Speaking to the audience at the Mobile World Congress last Tuesday, Musk boasted of advances in Starlink technology and subscriber growth, as he estimated the total investment cost in the satellite internet business at up to $30 billion.
If successful, the service could vastly expand the reach of broadband Internet worldwide, connect Tesla vehicles, and even provide a new platform for dealers and others with sophisticated Internet needs.
SpaceX’s Starlink space division launched its beta program “Better Than Nothing Beta program” in the U.S. last October at data speeds of up to 150 megabits per second.
Early reviews have been mixed, with some users complaining about the problems that have always plagued satellite internet: weather sensitivity.
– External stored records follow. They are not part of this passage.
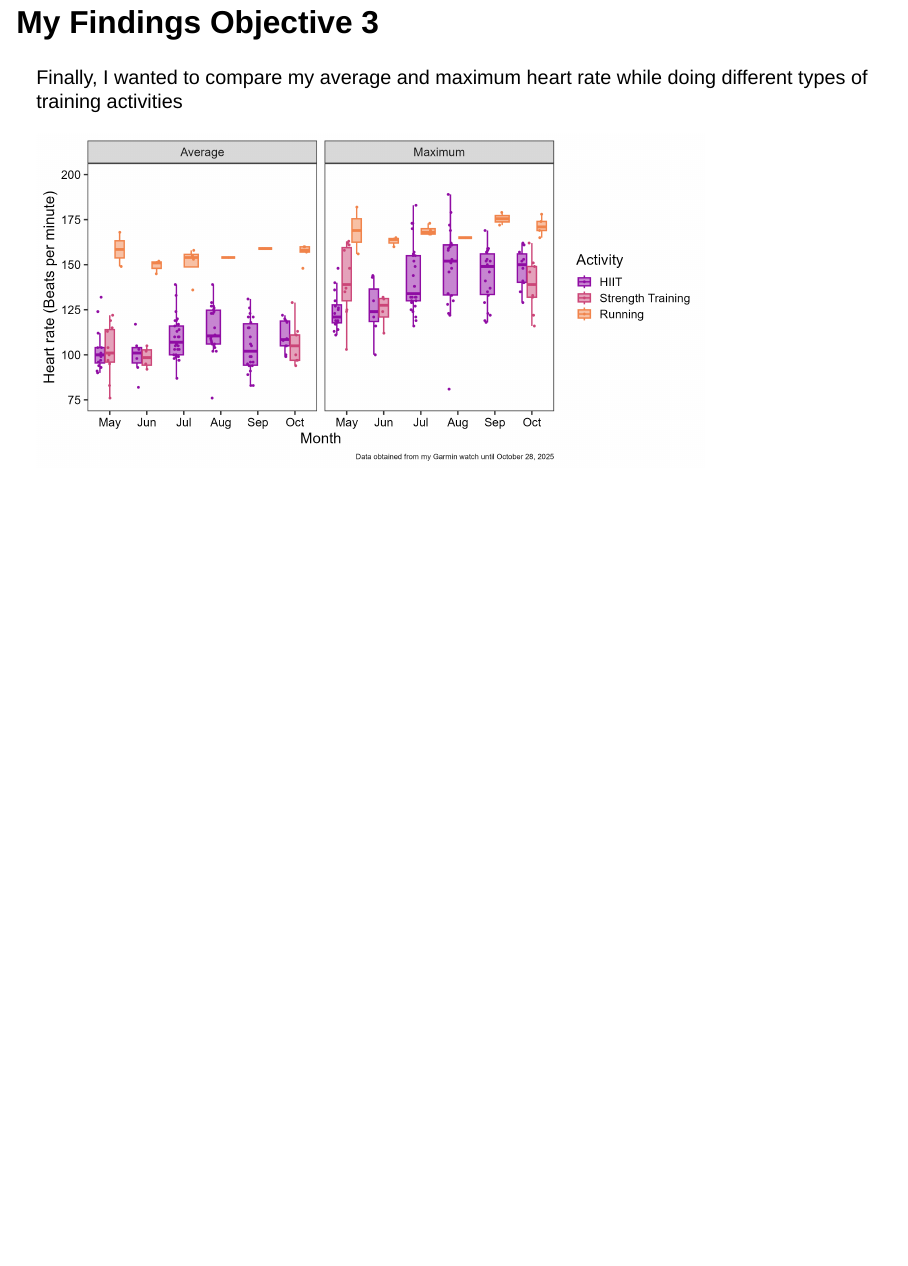
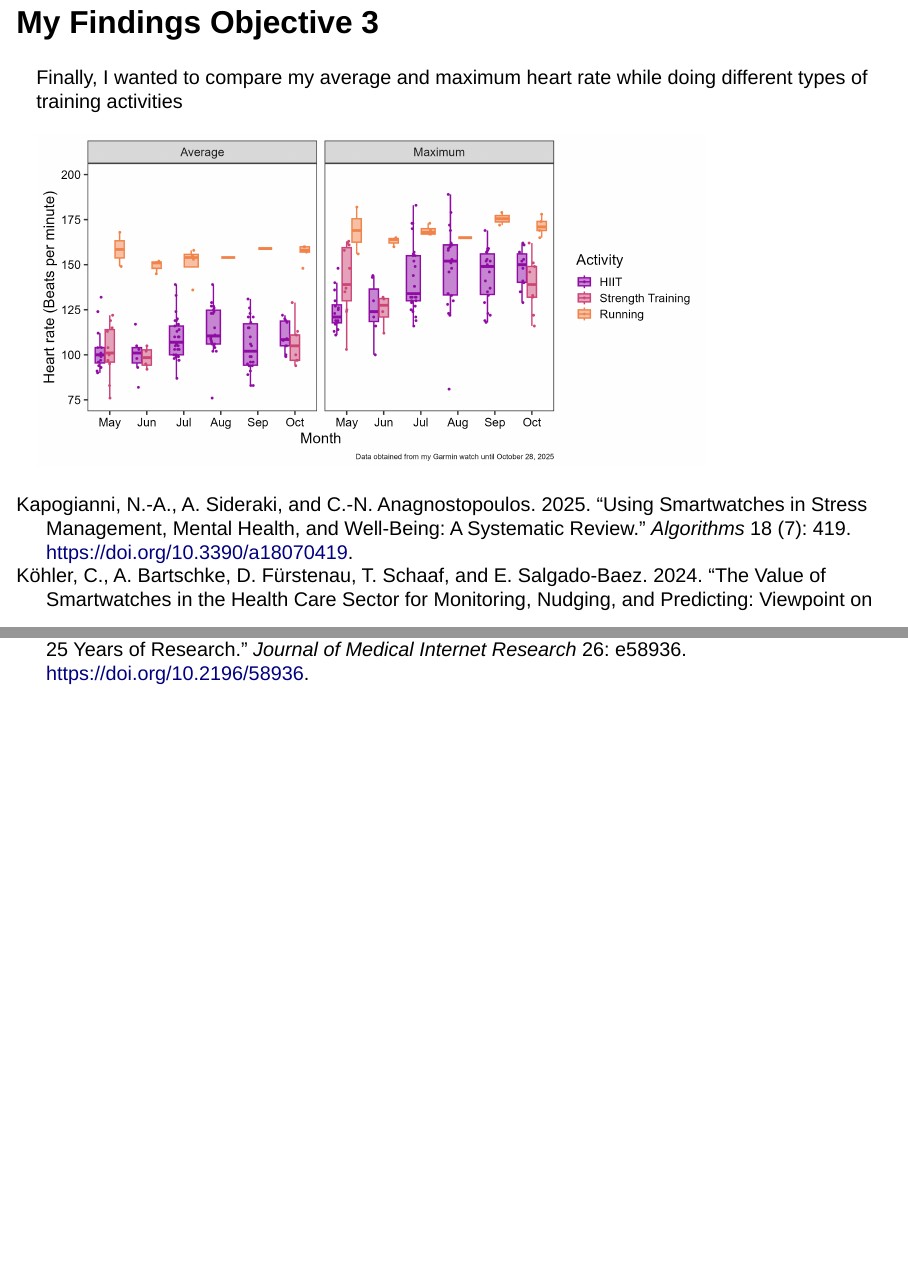
Before and after one commit to LARAGONB/evr628_assignments, a Quarto document (final_presentation.qmd): page 9 of 9 before the commit and pages 9 and 10 of 10 after it, the two joined at a grey line. Rendered offline with R 4.5, knitr and Pandoc in place of Quarto, with nearby package versions; drawn as Slidy slides in place of the format the file asks for; some code elsewhere in the file could not run offline.

Commit message:
Add cites

```diff
--- a/final_presentation.qmd
+++ b/final_presentation.qmd
@@ -3,6 +3,7 @@ title: "My Garmin® Data Analysis"
 subtitle: "Improving my data visualization skills using R"
 author: "Lina Aragón"
 date: today
+bibliography: references.bib
 format:
   revealjs:
     theme: simple
--- /dev/null
+++ b/references.bib
@@ -0,0 +1,24 @@
+@article{kohler2024value,
+  author  = {K{\"o}hler, C. and Bartschke, A. and F{\"u}rstenau, D. and Schaaf, T. and Salgado-Baez, E.},
+  title   = {The Value of Smartwatches in the Health Care Sector for Monitoring, Nudging, and Predicting: Viewpoint on 25 Years of Research},
+  journal = {Journal of Medical Internet Research},
+  year    = {2024},
+  volume  = {26},
+  pages   = {e58936},
+  doi     = {10.2196/58936},
+  url     = {https://doi.org/10.2196/58936},
+  note    = {Viewpoint},
+}
+
+
+@article{kapogianni2025using,
+  author  = {Kapogianni, N.-A. and Sideraki, A. and Anagnostopoulos, C.-N.},
+  title   = {Using Smartwatches in Stress Management, Mental Health, and Well-Being: A Systematic Review},
+  journal = {Algorithms},
+  year    = {2025},
+  volume  = {18},
+  number  = {7},
+  pages   = {419},
+  doi     = {10.3390/a18070419},
+  url     = {https://doi.org/10.3390/a18070419},
+}
```
Also changed, not shown: final_presentation.html, final_presentation.qmd (2 more changed lines).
The service should improve with more satellites, as Starlink has launched more than 1,700 of its 260-kilogram satellites into space so far and plans a further 40,000.
The price pain could be alleviated by nearly $900 million in subsidies from the Federal Communications Commission that Starlink is earmarking for transferring the internet to rural areas.
More importantly, Starlink said it can cut costs further by building its own terminals and satellites.
It has hired engineers from chipmakers Broadcom Inc, Qualcomm Inc, and others to design its own communications chips, echoing a similar move made in the past by Tesla.
Starlink has cut terminal costs by more than half, from $3,000, and expects them to be in the range of a few hundred dollars next year.
For more information, read the original story in Reuters.